None of this extra cost is the result of inefficiency. It’s actually hard to see how a Council owned and run service could be worse than the current position, in which almost none of the supposed benefits of outsourcing have been achieved. Since the service would be built from a blank sheet of paper it could be designed in a much more innovative and exciting way, as well.

If we want to have control over the services which impact the daily lives of residents and the image of our City, bringing services back into the Council makes perfect sense. Making the financial investment should not deter us when the benefits are so obvious.


By Councillor Alan Baldock / Latest News / / 0 Comments

Following the last council meeting, Simon Cook (the Conservative Leader of the Council) published an press release expressing with sadness that ‘an era of co-operation between the political groups on the city council appears to have ended’ and accusing Labour Councillors of ‘artificially creating headlines’. His statement suggested the local party were adopting a tone which mimicked parts of the country where, in his words, ‘the militant, hard-left Momentum group have undermined the work of democratically elected councils’.

Responding to these accusations, which have now mysteriously been taken off the Conservative Party website, Leader of the Labour Group, Councillor Alan Baldock today discussed the need for an effective opposition, stating firmly and fairly that ‘Canterbury is a one party state no more’.

In his full statement he made clear, his belief had always been that, that “councils are run on democratic lines. Indeed, it’s the responsibility of the opposition to scrutinize the proposals of the ruling party and challenge those that are unsound and to simply roll over and co-operate is to go against the interests and views of the many thousands of electors that did not support the Conservatives at the last local election in 2015.”

He also undermined the case that what Labour was doing was ‘ a sudden shift to the left’, defending its amendments which:

  1. Proposed £50,000 be put aside for  strategic plan to improve housing in the district because step change increase in the building of new council houses. Although some limited progress has been made, Canterbury City Council still has a waiting list of 2,700 and owns 700 fewer council houses than it did in 2012, so clearly a game-changer was needed. What the Conservatives are doing here, isn’t working. The aim was to create a 10-year strategic plan, obviously dovetailing with the work already underway, but setting up the conditions to build 100 new council houses every year in that period starting in 2020.It would have been a complex plan that needed to pull together partnerships, funding and opportunities hence the necessity of setting aside project funding.
  2. Asked for a little extra funding to kick-start local community-led projects reducing single-use plastics and packaging.We felt the opportunity for 1,000 new homes by 2030, to be owned by the council, may have been further investigation. The decision was made to reject the amendment. That’s politics. Labour lost.
  3. Proposed increasing from £10,000 to £20,000 money set aside already for residential on-street electric car charging next year. That £20,000 would have been matched by a further £60,000 of government money from the national “On Street Residential Charge-Point Scheme”. It would have enabled around 20 car charging points to be installed across the district. We took on board experience from cities much further forward with this technology than we are in Kent and decided this still small number would have given a much more robust start to this great and important initiative in our district.
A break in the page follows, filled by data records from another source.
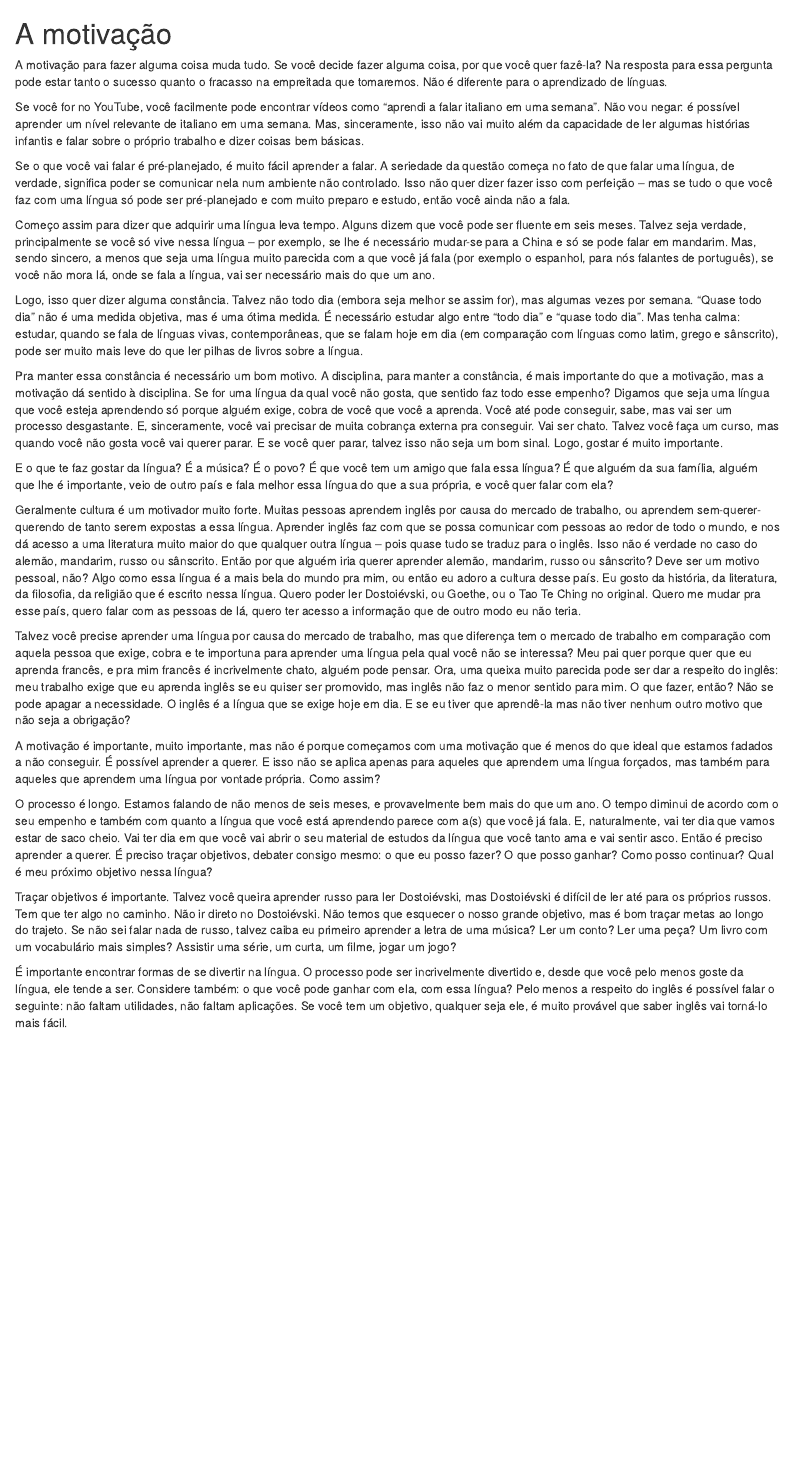
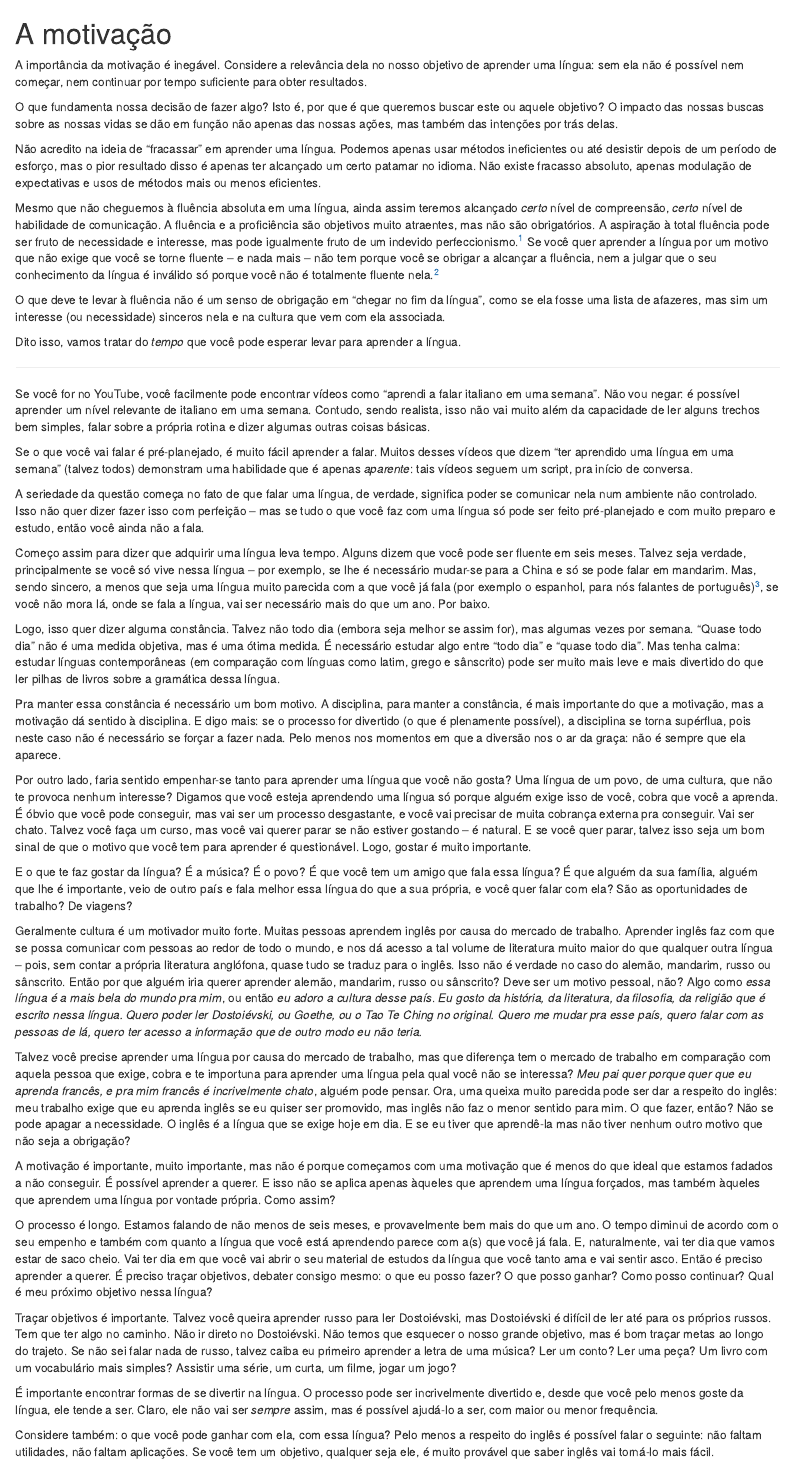
Before and after one commit to paulorssalves/linguas, an R Markdown document (01-motivacao.Rmd): the page in a window 1100 px wide, from its top. Rendered offline with R 4.5, knitr and Pandoc, with nearby package versions; drawn as R Markdown's standard HTML page in place of the format the file asks for.

Commit message:
Editado o capítulo sobre motivação

```diff
--- a/01-motivacao.Rmd
+++ b/01-motivacao.Rmd
@@ -1,30 +1,48 @@
 # A motivação {-}
 
-A motivação para fazer alguma coisa muda tudo. Se você decide fazer alguma coisa, por que você quer fazê-la? Na resposta para essa pergunta pode estar tanto o sucesso quanto o fracasso na empreitada que tomaremos. Não é diferente para o aprendizado de línguas.
+A importância da motivação é inegável. Considere a relevância dela no nosso objetivo de aprender uma língua: sem ela não é possível nem começar, nem continuar por tempo suficiente para obter resultados.
 
-Se você for no YouTube, você facilmente pode encontrar vídeos como "aprendi a falar italiano em uma semana". Não vou negar: é possível aprender um nível relevante de italiano em uma semana. Mas, sinceramente, isso não vai muito além da capacidade de ler algumas histórias infantis e falar sobre o próprio trabalho e dizer coisas bem básicas.
+O que fundamenta nossa decisão de fazer algo? Isto é, por que é que queremos buscar este ou aquele objetivo? O impacto das nossas buscas sobre as nossas vidas se dão em função não apenas das nossas ações, mas também das intenções por trás delas.
 
-Se o que você vai falar é pré-planejado, é muito fácil aprender a falar. A seriedade da questão começa no fato de que falar uma língua, de verdade, significa poder se comunicar nela num ambiente não controlado. Isso não quer dizer fazer isso com perfeição -- mas se tudo o que você faz com uma língua só pode ser pré-planejado e com muito preparo e estudo, então você ainda não a fala.
+Não acredito na ideia de "fracassar" em aprender uma língua. Podemos apenas usar métodos ineficientes ou até desistir depois de um período de esforço, mas o pior resultado disso é apenas ter alcançado um certo patamar no idioma. Não existe fracasso absoluto, apenas modulação de expectativas e usos de métodos mais ou menos eficientes.
 
-Começo assim para dizer que adquirir uma língua leva tempo. Alguns dizem que você pode ser fluente em seis meses. Talvez seja verdade, principalmente se você só vive nessa língua -- por exemplo, se lhe é necessário mudar-se para a China e só se pode falar em mandarim. Mas, sendo sincero, a menos que seja uma língua muito parecida com a que você já fala (por exemplo o espanhol, para nós falantes de português), se você não mora lá, onde se fala a língua, vai ser necessário mais do que um ano.
+Mesmo que não cheguemos à fluência absoluta em uma língua, ainda assim teremos alcançado _certo_ nível de compreensão, _certo_ nível de habilidade de comunicação. A fluência e a proficiência são objetivos muito atraentes, mas não são obrigatórios. A aspiração à total fluência pode ser fruto de necessidade e interesse, mas pode igualmente fruto de um indevido perfeccionismo.^[Não falo isso para dizer que não se deva aspirar à fluência, nem que esse método não pode te levar a tal conquista. O método que aqui é divulgado pode te levar à fluência em qualquer língua, desde que os recursos para imersão (tema a ser tratado nos próximos capítulos) nela existam. Inúmeras pessoas adquirem proficiência em outras línguas por meio deste método; eu mesmo sou uma dessas. Apenas reitero que um domínio de uma língua que não chega à fluência não é um domínio inválido: você não é obrigado a falar igual um nativo em todas as línguas que você se dedicar a aprender, principalmente se você tiver a intenção de aprender múltiplas línguas. Muitas comunidades de poliglotas na Internet cultivam uma relação obsessiva com o aprendizado de línguas, objetivando a absoluta fluência, às vezes em múltiplas línguas, às vezes motivados apenas por "se provarem para os outros". Tais intenções levam ao estresse e à desistência mais frequentemente do que à fluência de fato.] Se você quer aprender a língua por um motivo que não exige que você se torne fluente -- e nada mais -- não tem porque você se obrigar a alcançar a fluência, nem a julgar que o seu conhecimento da língua é inválido só porque você não é totalmente fluente nela.^[A própria ideia de fluência não é fixa, mas dependente de contexto. Pense, por exemplo, em um assunto que você gosta. Você provavelmente poderia falar dele com fluência e conhece inúmeros termos específicos para tratar dele. Agora pense em um assunto que não é tanto do seu interesse, que seja complexo e que você não domine. Mesmo na sua língua natal, é normal que você não conheça o vocabulário pertinente a este assunto. O mesmo se aplica às línguas estrangeiras: se você não se interessa por culinária, talvez você seja perfeitamente capaz de falar fluentemente a respeito de mecânica quântica nesta língua, mas gaguejar na hora de ensinar alguém a fazer um macarrão.]
 
-Logo, isso quer dizer alguma constância. Talvez não todo dia (embora seja melhor se assim for), mas algumas vezes por semana. "Quase todo dia" não é uma medida objetiva, mas é uma ótima medida. É necessário estudar algo entre "todo dia" e "quase todo dia". Mas tenha calma: estudar, quando se fala de línguas vivas, contemporâneas, que se falam hoje em dia (em comparação com línguas como latim, grego e sânscrito), pode ser muito mais leve do que ler pilhas de livros sobre a língua.
+O que deve te levar à fluência não é um senso de obrigação em "chegar no fim da língua", como se ela fosse uma lista de afazeres, mas sim um interesse (ou necessidade) sinceros nela e na cultura que vem com ela associada.
 
-Pra manter essa constância é necessário um bom motivo. A disciplina, para manter a constância, é mais importante do que a motivação, mas a motivação dá sentido à disciplina. Se for uma língua da qual você não gosta, que sentido faz todo esse empenho? Digamos que seja uma língua que você esteja aprendendo só porque alguém exige, cobra de você que você a aprenda. Você até pode conseguir, sabe, mas vai ser um processo desgastante. E, sinceramente, você vai precisar de muita cobrança externa pra conseguir. Vai ser chato. Talvez você faça um curso, mas quando você não gosta você vai querer parar. E se você quer parar, talvez isso não seja um bom sinal. Logo, gostar é muito importante.
+Dito isso, vamos tratar do _tempo_ que você pode esperar levar para aprender a língua.
 
-E o que te faz gostar da língua? É a música? É o povo? É que você tem um amigo que fala essa língua? É que alguém da sua família, alguém que lhe é importante, veio de outro país e fala melhor essa língua do que a sua própria, e você quer falar com ela?
+---
 
-Geralmente cultura é um motivador muito forte. Muitas pessoas aprendem inglês por causa do mercado de trabalho, ou aprendem sem-querer-querendo de tanto serem expostas a essa língua. Aprender inglês faz com que se possa comunicar com pessoas ao redor de todo o mundo, e nos dá acesso a uma literatura muito maior do que qualquer outra língua -- pois quase tudo se traduz para o inglês. Isso não é verdade no caso do alemão, mandarim, russo ou sânscrito. Então por que alguém iria querer aprender alemão, mandarim, russo ou sânscrito? Deve ser um motivo pessoal, não? Algo como essa língua é a mais bela do mundo pra mim, ou então eu adoro a cultura desse país. Eu gosto da história, da literatura, da filosofia, da religião que é escrito nessa língua. Quero poder ler Dostoiévski, ou Goethe, ou o Tao Te Ching no original. Quero me mudar pra esse país, quero falar com as pessoas de lá, quero ter acesso a informação que de outro modo eu não teria.
+Se você for no YouTube, você facilmente pode encontrar vídeos como "aprendi a falar italiano em uma semana". Não vou negar: é possível aprender um nível relevante de italiano em uma semana. Contudo, sendo realista, isso não vai muito além da capacidade de ler alguns trechos bem simples, falar sobre a própria rotina e dizer algumas outras coisas básicas.
 
-Talvez você precise aprender uma língua por causa do mercado de trabalho, mas que diferença tem o mercado de trabalho em comparação com aquela pessoa que exige, cobra e te importuna para aprender uma língua pela qual você não se interessa? Meu pai quer porque quer que eu aprenda francês, e pra mim francês é incrivelmente chato, alguém pode pensar. Ora, uma queixa muito parecida pode ser dar a respeito do inglês: meu trabalho exige que eu aprenda inglês se eu quiser ser promovido, mas inglês não faz o menor sentido para mim. O que fazer, então? Não se pode apagar a necessidade. O inglês é a língua que se exige hoje em dia. E se eu tiver que aprendê-la mas não tiver nenhum outro motivo que não seja a obrigação?
+Se o que você vai falar é pré-planejado, é muito fácil aprender a falar. Muitos desses vídeos que dizem "ter aprendido uma língua em uma semana" (talvez todos) demonstram uma habilidade que é apenas _aparente_: tais vídeos seguem um script, pra início de conversa.
 
-A motivação é importante, muito importante, mas não é porque começamos com uma motivação que é menos do que ideal que estamos fadados a não conseguir. É possível aprender a querer. E isso não se aplica apenas para aqueles que aprendem uma língua forçados, mas também para aqueles que aprendem uma língua por vontade própria. Como assim?
+A seriedade da questão começa no fato de que falar uma língua, de verdade, significa poder se comunicar nela num ambiente não controlado. Isso não quer dizer fazer isso com perfeição -- mas se tudo o que você faz com uma língua só pode ser feito pré-planejado e com muito preparo e estudo, então você ainda não a fala.
+
+Começo assim para dizer que adquirir uma língua leva tempo. Alguns dizem que você pode ser fluente em seis meses. Talvez seja verdade, principalmente se você só vive nessa língua -- por exemplo, se lhe é necessário mudar-se para a China e só se pode falar em mandarim. Mas, sendo sincero, a menos que seja uma língua muito parecida com a que você já fala (por exemplo o espanhol, para nós falantes de português)^[O que torna uma língua mais ou menos difícil de ser aprendida são duas coisas: 1. A semelhança desta língua com a(s) que você já fala; 2. A quanto conteúdo nessa língua você tem acesso. Ou seja, aprender inglês e espanhol é mais fácil para nós falantes de português do que grego ou mandarim -- estas línguas são ou muito diferentes da nossa ou têm pouco conteúdo facilmente disponível para pessoas interessadas em aprendê-la, ou ambos. Claro, tal escassez de conteúdo pode ser remediada _indo morar lá_ onde se fala essa língua, mas isso não é factível para a maior parte das pessoas.], se você não mora lá, onde se fala a língua, vai ser necessário mais do que um ano. Por baixo.
+
+Logo, isso quer dizer alguma constância. Talvez não todo dia (embora seja melhor se assim for), mas algumas vezes por semana. "Quase todo dia" não é uma medida objetiva, mas é uma ótima medida. É necessário estudar algo entre "todo dia" e "quase todo dia". Mas tenha calma: estudar línguas contemporâneas (em comparação com línguas como latim, grego e sânscrito) pode ser muito mais leve e mais divertido do que ler pilhas de livros sobre a gramática dessa língua.
+
+Pra manter essa constância é necessário um bom motivo. A disciplina, para manter a constância, é mais importante do que a motivação, mas a motivação dá sentido à disciplina. E digo mais: se o processo for divertido (o que é plenamente possível), a disciplina se torna supérflua, pois neste caso não é necessário se forçar a fazer nada.  Pelo menos nos momentos em que a diversão nos o ar da graça: não é sempre que ela aparece.
+
+Por outro lado, faria sentido empenhar-se tanto para aprender uma língua que você não gosta? Uma língua de um povo, de uma cultura, que não te provoca nenhum interesse? Digamos que você esteja aprendendo uma língua só porque alguém exige isso de você, cobra que você a aprenda. É óbvio que você pode conseguir, mas vai ser um processo desgastante, e você vai precisar de muita cobrança externa pra conseguir. Vai ser chato. Talvez você faça um curso, mas você vai querer parar se não estiver gostando -- é natural. E se você quer parar, talvez isso seja um bom sinal de que o motivo que você tem para aprender é questionável. Logo, gostar é muito importante.
+
+E o que te faz gostar da língua? É a música? É o povo? É que você tem um amigo que fala essa língua? É que alguém da sua família, alguém que lhe é importante, veio de outro país e fala melhor essa língua do que a sua própria, e você quer falar com ela? São as oportunidades de trabalho? De viagens?
+
+Geralmente cultura é um motivador muito forte. Muitas pessoas aprendem inglês por causa do mercado de trabalho. Aprender inglês faz com que se possa comunicar com pessoas ao redor de todo o mundo, e nos dá acesso a tal volume de literatura muito maior do que qualquer outra língua -- pois, sem contar a própria literatura anglófona, quase tudo se traduz para o inglês. Isso não é verdade no caso do alemão, mandarim, russo ou sânscrito. Então por que alguém iria querer aprender alemão, mandarim, russo ou sânscrito? Deve ser um motivo pessoal, não? Algo como _essa língua é a mais bela do mundo pra mim_, ou então _eu adoro a cultura desse país_. _Eu gosto da história, da literatura, da filosofia, da religião que é escrito nessa língua. Quero poder ler Dostoiévski, ou Goethe, ou o Tao Te Ching no original. Quero me mudar pra esse país, quero falar com as pessoas de lá, quero ter acesso a informação que de outro modo eu não teria._
+
+Talvez você precise aprender uma língua por causa do mercado de trabalho, mas que diferença tem o mercado de trabalho em comparação com aquela pessoa que exige, cobra e te importuna para aprender uma língua pela qual você não se interessa? _Meu pai quer porque quer que eu aprenda francês, e pra mim francês é incrivelmente chato_, alguém pode pensar. Ora, uma queixa muito parecida pode ser dar a respeito do inglês: meu trabalho exige que eu aprenda inglês se eu quiser ser promovido, mas inglês não faz o menor sentido para mim. O que fazer, então? Não se pode apagar a necessidade. O inglês é a língua que se exige hoje em dia. E se eu tiver que aprendê-la mas não tiver nenhum outro motivo que não seja a obrigação?
+
+A motivação é importante, muito importante, mas não é porque começamos com uma motivação que é menos do que ideal que estamos fadados a não conseguir. É possível aprender a querer. E isso não se aplica apenas àqueles que aprendem uma língua forçados, mas também àqueles que aprendem uma língua por vontade própria. Como assim?
 
 O processo é longo. Estamos falando de não menos de seis meses, e provavelmente bem mais do que um ano. O tempo diminui de acordo com o seu empenho e também com quanto a língua que você está aprendendo parece com a(s) que você já fala. E, naturalmente, vai ter dia que vamos estar de saco cheio. Vai ter dia em que você vai abrir o seu material de estudos da língua que você tanto ama e vai sentir asco. Então é preciso aprender a querer. É preciso traçar objetivos, debater consigo mesmo: o que eu posso fazer? O que posso ganhar? Como posso continuar? Qual é meu próximo objetivo nessa língua?
 
 Traçar objetivos é importante. Talvez você queira aprender russo para ler Dostoiévski, mas Dostoiévski é difícil de ler até para os próprios russos. Tem que ter algo no caminho. Não ir direto no Dostoiévski. Não temos que esquecer o nosso grande objetivo, mas é bom traçar metas ao longo do trajeto. Se não sei falar nada de russo, talvez caiba eu primeiro aprender a letra de uma música? Ler um conto? Ler uma peça? Um livro com um vocabulário mais simples? Assistir uma série, um curta, um filme, jogar um jogo?
 
-É importante encontrar formas de se divertir na língua. O processo pode ser incrivelmente divertido e, desde que você pelo menos goste da língua, ele tende a ser. Considere também: o que você pode ganhar com ela, com essa língua? Pelo menos a respeito do inglês é possível falar o seguinte: não faltam utilidades, não faltam aplicações. Se você tem um objetivo, qualquer seja ele, é muito provável que saber inglês vai torná-lo mais fácil.
+É importante encontrar formas de se divertir na língua. O processo pode ser incrivelmente divertido e, desde que você pelo menos goste da língua, ele tende a ser. Claro, ele não vai ser _sempre_ assim, mas é possível ajudá-lo a ser, com maior ou menor frequência.
+
+Considere também: o que você pode ganhar com ela, com essa língua? Pelo menos a respeito do inglês é possível falar o seguinte: não faltam utilidades, não faltam aplicações. Se você tem um objetivo, qualquer seja ele, é muito provável que saber inglês vai torná-lo mais fácil.
 
 Falo do inglês pois é a língua que as pessoas mais necessitam aprender, por necessidade mesmo. O útil pode ser unido ao agradável. Talvez você não tenha tanto interesse assim em literatura, mas você precisa aprender inglês de qualquer jeito. Mas você tem interesse em engenharia. Ora, quantos artigos, vídeos, blogs ou livros a Internet não te dá acesso? Aprender inglês tem uma infinidade de utilidades, e para o que quer que seja que você esteja querendo fazer, muito provavelmente o inglês te dará alguma vantagem.
 
```
Also changed, not shown: 00-TLDR.Rmd (+1 -1 lines), README.md, 01-motivacao.Rmd (12 more changed lines).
In a final comment Councillor Baldock reminded Councillor Cook that Labour was committed to ‘working the Conservative, by being the opposition you so desperately need. Only when failings are pointed out, can anyone – even Conservative-led Canterbury City Council – be helped to do a better job.”